With 1.7 million people waving signs, pennants and brooms lining the streets on a gloriously sunny day yesterday, the Philadelphia 76ers shared the NBA championship with their fans.

The parade began in the downtown area and proceeded about five miles down Broad Street to Veterans Stadium, where a crowd of 62,000 welcomed the team.

The parade snaked through crowds that were 10 and 15 deep in most areas, as confetti, torn telephone books and ticker tape cascaded through the windows of buildings as the 76ers passed.

"This is the biggest crowd I've ever seen in Philadelphia watching a parade," said Police Inspector Bernard Small.

As the team passed, many yelled "Sweep, Sweep, Sweep" or "We're No. 1," while Coach Billy Cunningham and owner Harold Katz balanced the NBA championship trophy on the front railing of the flatbed truck they rode.

Julius Erving and Andrew Toney were so taken by the celebrating that they began an impromptu dance as their car wheeled around inside the Vet.

"We thank you fans from the bottom of our hearts for this day and coming out here and sharing this with us," said Erving, who received the loudest and longest ovation. "There was nothing pretty about what we did to the NBA this year. It was absolutely beautiful" . . .

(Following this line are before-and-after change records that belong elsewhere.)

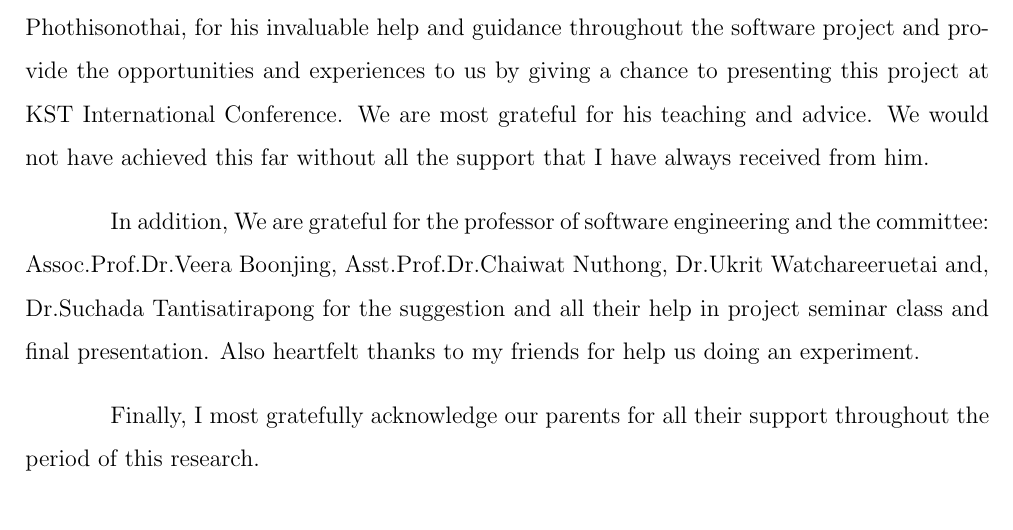
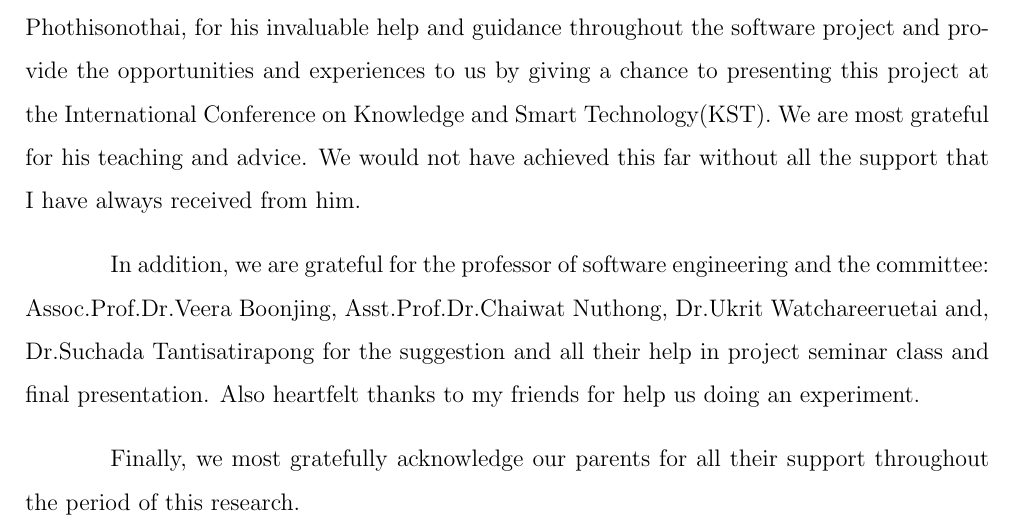
Before and after one commit to ioscarhunter/paper4, a LaTeX thesis (thesis.tex, which reads acknowledgements/acknowledgements.tex): part of page 5 of 112, cut so that both start at the same text. Compiled offline with pdfLaTeX.

Commit message:
Update on Overleaf.

```diff
--- a/acknowledgements/acknowledgements.tex
+++ b/acknowledgements/acknowledgements.tex
@@ -4,9 +4,9 @@
 
 \begin{acknowledgements}
 
-\hspace{1.5cm}First of all, we  would like to express our sincere thanks to our project advisor, Dr.Montri Phothisonothai, for his invaluable help and guidance throughout the software project and  provide the opportunities and experiences to us by giving a chance to presenting this project at KST International Conference. We are most grateful for his teaching and advice. We would not have achieved this far without all the support that I have always received from him.
+\hspace{1.5cm}First of all, we  would like to express our sincere thanks to our project advisor, Dr.Montri Phothisonothai, for his invaluable help and guidance throughout the software project and  provide the opportunities and experiences to us by giving a chance to presenting this project at the International Conference on Knowledge and Smart Technology(KST). We are most grateful for his teaching and advice. We would not have achieved this far without all the support that I have always received from him.
 
-\hspace{1.5cm}In addition, We are grateful for the professor of software engineering and the committee:
+\hspace{1.5cm}In addition, we are grateful for the professor of software engineering and the committee:
 Assoc.Prof.Dr.Veera Boonjing,
 Asst.Prof.Dr.Chaiwat Nuthong,
 Dr.Ukrit Watchareeruetai and,
@@ -14,6 +14,6 @@ Dr.Suchada Tantisatirapong
 for the suggestion and all their help in project seminar class and final presentation.
 Also heartfelt thanks to my friends for help us doing an experiment.
 
-\hspace{1.5cm}Finally, I most gratefully acknowledge our parents for all their support throughout the period of this research.
+\hspace{1.5cm}Finally, we most gratefully acknowledge our parents for all their support throughout the period of this research.
 
 \end{acknowledgements}
```
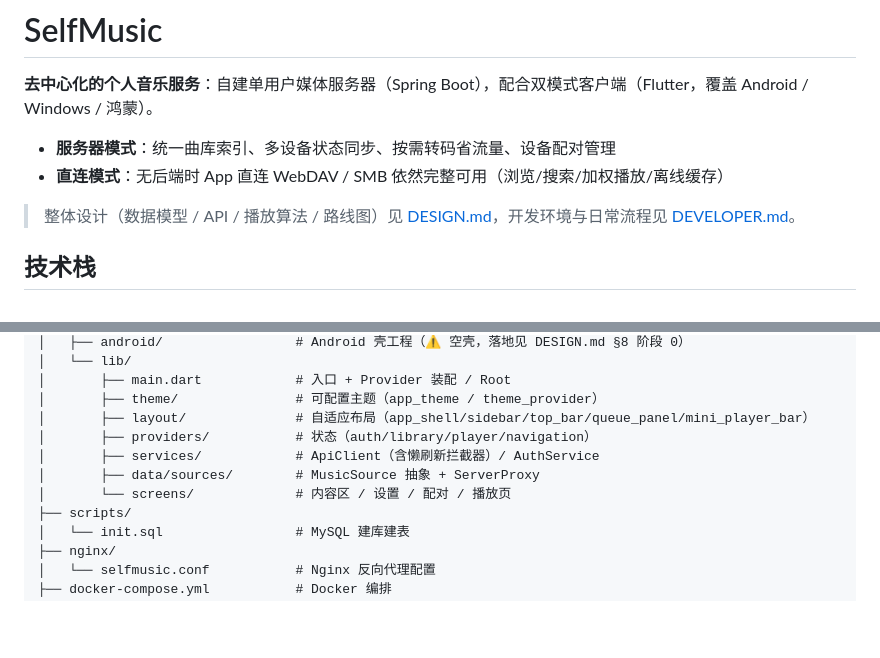
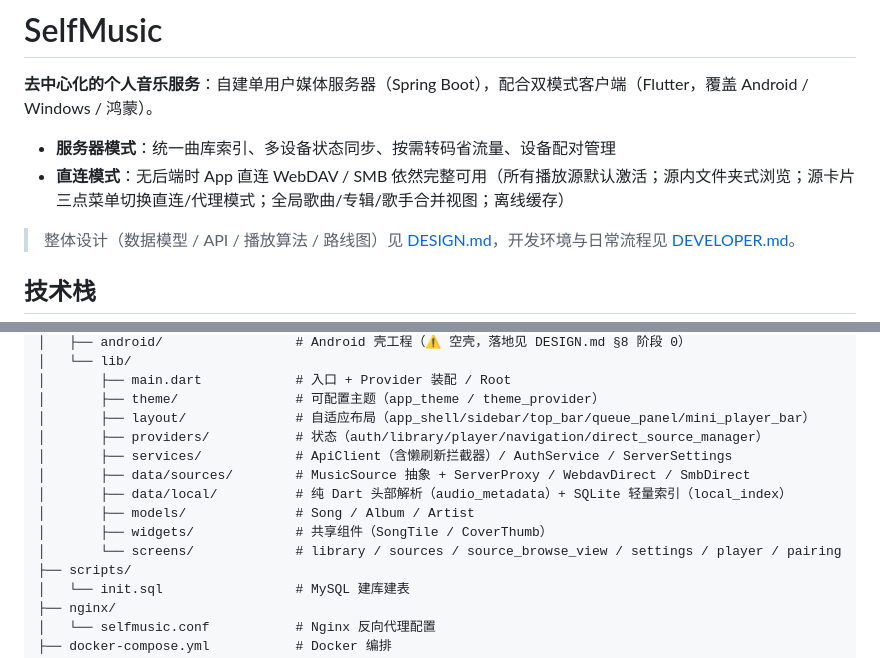
Before and after one commit to mangNSXying/SelfMusic, a Markdown page: README.md, 2 parts joined by grey strips. Drawn GitHub-style; blank space fills up the shorter version.

```diff
--- a/README.md
+++ b/README.md
@@ -3,7 +3,7 @@
 **去中心化的个人音乐服务**：自建单用户媒体服务器（Spring Boot），配合双模式客户端（Flutter，覆盖 Android / Windows / 鸿蒙）。
 
 - **服务器模式**：统一曲库索引、多设备状态同步、按需转码省流量、设备配对管理
-- **直连模式**：无后端时 App 直连 WebDAV / SMB 依然完整可用（浏览/搜索/加权播放/离线缓存）
+- **直连模式**：无后端时 App 直连 WebDAV / SMB 依然完整可用（所有播放源默认激活；源内文件夹式浏览；源卡片三点菜单切换直连/代理模式；全局歌曲/专辑/歌手合并视图；离线缓存）
 
 > 整体设计（数据模型 / API / 播放算法 / 路线图）见 [DESIGN.md](DESIGN.md)，开发环境与日常流程见 [DEVELOPER.md](DEVELOPER.md)。
 
@@ -105,10 +105,13 @@ selfmusic/
 │       ├── main.dart            # 入口 + Provider 装配 / Root
 │       ├── theme/               # 可配置主题（app_theme / theme_provider）
 │       ├── layout/              # 自适应布局（app_shell/sidebar/top_bar/queue_panel/mini_player_bar）
-│       ├── providers/           # 状态（auth/library/player/navigation）
-│       ├── services/            # ApiClient（含懒刷新拦截器）/ AuthService
-│       ├── data/sources/        # MusicSource 抽象 + ServerProxy
-│       └── screens/             # 内容区 / 设置 / 配对 / 播放页
+│       ├── providers/           # 状态（auth/library/player/navigation/direct_source_manager）
+│       ├── services/            # ApiClient（含懒刷新拦截器）/ AuthService / ServerSettings
+│       ├── data/sources/        # MusicSource 抽象 + ServerProxy / WebdavDirect / SmbDirect
+│       ├── data/local/          # 纯 Dart 头部解析（audio_metadata）+ SQLite 轻量索引（local_index）
+│       ├── models/              # Song / Album / Artist
+│       ├── widgets/             # 共享组件（SongTile / CoverThumb）
+│       └── screens/             # library / sources / source_browse_view / settings / player / pairing
 ├── scripts/
 │   └── init.sql                 # MySQL 建库建表
 ├── nginx/
```
Also changed, not shown: DESIGN.md (+32 -11 lines), DEVELOPER.md (+17 -4 lines).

A group of Connecticut businessmen has reportedly made the Boston Celtics an offer to guarantee more than 10,000 season ticket sales if they played half their home games at the Hartford Civic Center, according to the Boston Globe.